> Work required
The result should be the listing below restated word for word, with images left out.

** Input data follows **

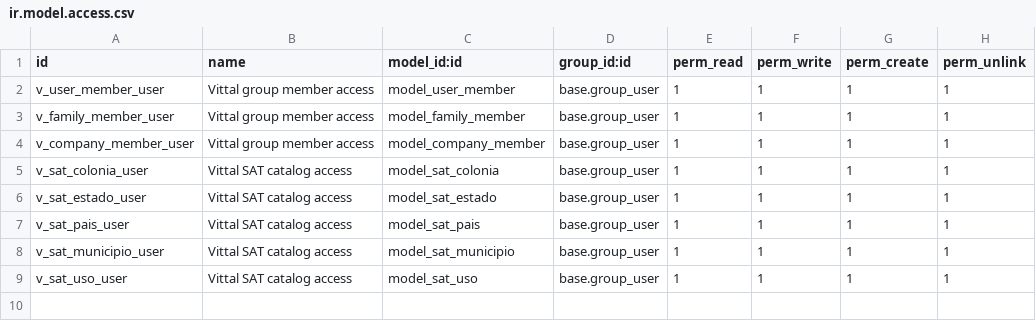
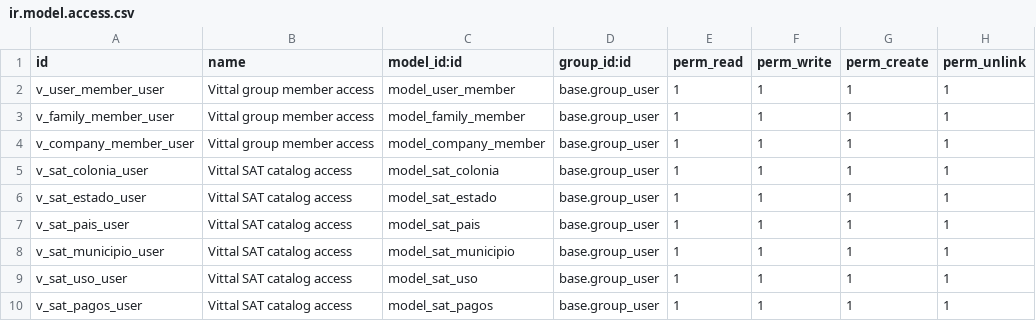
Before and after one commit to Prescrypto/campos-clientes-vittal, a CSV file: security/ir.model.access.csv, drawn as a sheet.

```diff
--- a/security/ir.model.access.csv
+++ b/security/ir.model.access.csv
@@ -9 +9,2 @@ v_sat_municipio_user, Vittal SAT catalog access,model_sat_municipio,base.group_u
 v_sat_uso_user, Vittal SAT catalog access,model_sat_uso,base.group_user,1,1,1,1
+v_sat_pagos_user, Vittal SAT catalog access,model_sat_pagos,base.group_user,1,1,1,1
```
Also changed, not shown: 8 other files.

** End of Input data **

> Answer to the exercise
Before and after one commit to Prescrypto/campos-clientes-vittal, a CSV file: security/ir.model.access.csv, drawn as a sheet.

```diff
--- a/security/ir.model.access.csv
+++ b/security/ir.model.access.csv
@@ -9 +9,2 @@ v_sat_municipio_user, Vittal SAT catalog access,model_sat_municipio,base.group_u
 v_sat_uso_user, Vittal SAT catalog access,model_sat_uso,base.group_user,1,1,1,1
+v_sat_pagos_user, Vittal SAT catalog access,model_sat_pagos,base.group_user,1,1,1,1
```
Also changed, not shown: 8 other files.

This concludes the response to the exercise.